▸ **THE TASK**: Only an exact copy of the entries will serve as the answer.
━━━━━━━━━━━━━━━━
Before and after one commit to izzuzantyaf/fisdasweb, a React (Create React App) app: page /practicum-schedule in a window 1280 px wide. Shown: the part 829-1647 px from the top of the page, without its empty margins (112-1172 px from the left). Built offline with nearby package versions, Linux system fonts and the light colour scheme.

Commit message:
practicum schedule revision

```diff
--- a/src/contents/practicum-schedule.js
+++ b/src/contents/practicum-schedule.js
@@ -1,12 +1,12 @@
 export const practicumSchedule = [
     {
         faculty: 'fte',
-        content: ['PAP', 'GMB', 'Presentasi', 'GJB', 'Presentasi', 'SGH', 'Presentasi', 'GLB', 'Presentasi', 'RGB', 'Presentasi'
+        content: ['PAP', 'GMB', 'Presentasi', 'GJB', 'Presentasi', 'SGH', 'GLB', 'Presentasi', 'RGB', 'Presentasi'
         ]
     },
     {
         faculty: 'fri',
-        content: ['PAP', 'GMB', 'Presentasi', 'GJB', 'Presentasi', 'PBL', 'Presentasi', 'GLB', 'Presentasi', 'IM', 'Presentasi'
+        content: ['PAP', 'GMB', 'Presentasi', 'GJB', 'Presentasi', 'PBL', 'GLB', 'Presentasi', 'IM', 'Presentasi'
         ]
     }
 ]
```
━━━━━━━━━━━━━━━━
▸ **ANSWER SECTION**:
Before and after one commit to izzuzantyaf/fisdasweb, a React (Create React App) app: page /practicum-schedule in a window 1280 px wide. Shown: the part 829-1647 px from the top of the page, without its empty margins (112-1172 px from the left). Built offline with nearby package versions, Linux system fonts and the light colour scheme.

Commit message:
practicum schedule revision

```diff
--- a/src/contents/practicum-schedule.js
+++ b/src/contents/practicum-schedule.js
@@ -1,12 +1,12 @@
 export const practicumSchedule = [
     {
         faculty: 'fte',
-        content: ['PAP', 'GMB', 'Presentasi', 'GJB', 'Presentasi', 'SGH', 'Presentasi', 'GLB', 'Presentasi', 'RGB', 'Presentasi'
+        content: ['PAP', 'GMB', 'Presentasi', 'GJB', 'Presentasi', 'SGH', 'GLB', 'Presentasi', 'RGB', 'Presentasi'
         ]
     },
     {
         faculty: 'fri',
-        content: ['PAP', 'GMB', 'Presentasi', 'GJB', 'Presentasi', 'PBL', 'Presentasi', 'GLB', 'Presentasi', 'IM', 'Presentasi'
+        content: ['PAP', 'GMB', 'Presentasi', 'GJB', 'Presentasi', 'PBL', 'GLB', 'Presentasi', 'IM', 'Presentasi'
         ]
     }
 ]
```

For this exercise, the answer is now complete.